▶ YOUR OBJECTIVE: Leave the pictures out and print every record below exactly as it stands.

▶ THE RECORDS:
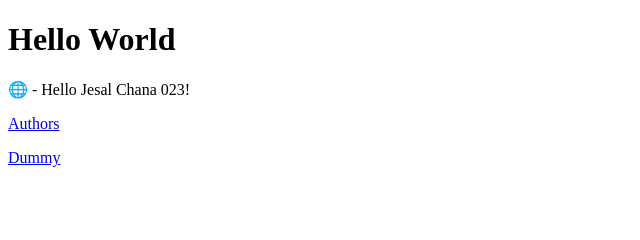
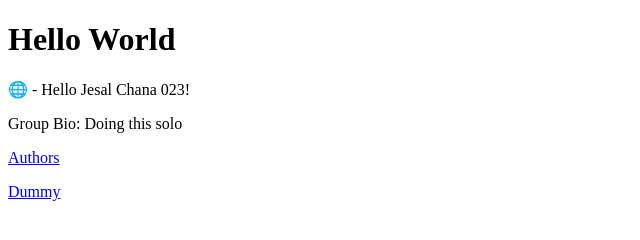
Before and after one commit to Chana023/ELEN4010A-LAB, a plain HTML site: page index.html in a window 1280 px wide. Shown: the whole page, without its empty margins (0-640 px from the left). Drawn offline with Linux system fonts and the light colour scheme.

Commit message:
Added group bio

```diff
--- a/index.html
+++ b/index.html
@@ -9,6 +9,9 @@
 	<p>
 	&#127760 - Hello Jesal Chana 023!
 	</p>
+	<p>
+	Group Bio: Doing this solo
+	</p>
 	<p><a href="author.html">Authors</a></p>
 	<p><a href="dummy.html">Dummy</a></p>
 </body>
```
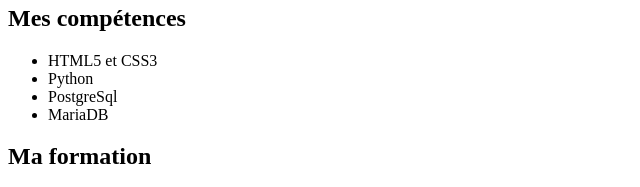
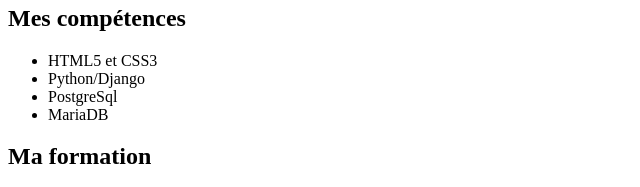
Before and after one commit to hermann106/html_css, a plain HTML site: page hermann.html in a window 1280 px wide. Shown: the part 252-439 px from the top of the page, 0-640 px from the left. Drawn offline with Linux system fonts and the light colour scheme.

Commit message:
ajout de Django

```diff
--- a/hermann.html
+++ b/hermann.html
@@ -23,7 +23,7 @@
 
         <ul>
             <li>HTML5 et CSS3</li>
-            <li>Python</li>
+            <li>Python/Django</li>
             <li>PostgreSql</li>
             <li>MariaDB</li>
         </ul>
```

▶ OUTPUT OF THE EXERCISE:
Before and after one commit to Chana023/ELEN4010A-LAB, a plain HTML site: page index.html in a window 1280 px wide. Shown: the whole page, without its empty margins (0-640 px from the left). Drawn offline with Linux system fonts and the light colour scheme.

Commit message:
Added group bio

```diff
--- a/index.html
+++ b/index.html
@@ -9,6 +9,9 @@
 	<p>
 	&#127760 - Hello Jesal Chana 023!
 	</p>
+	<p>
+	Group Bio: Doing this solo
+	</p>
 	<p><a href="author.html">Authors</a></p>
 	<p><a href="dummy.html">Dummy</a></p>
 </body>
```
Before and after one commit to hermann106/html_css, a plain HTML site: page hermann.html in a window 1280 px wide. Shown: the part 252-439 px from the top of the page, 0-640 px from the left. Drawn offline with Linux system fonts and the light colour scheme.

Commit message:
ajout de Django

```diff
--- a/hermann.html
+++ b/hermann.html
@@ -23,7 +23,7 @@
 
         <ul>
             <li>HTML5 et CSS3</li>
-            <li>Python</li>
+            <li>Python/Django</li>
             <li>PostgreSql</li>
             <li>MariaDB</li>
         </ul>
```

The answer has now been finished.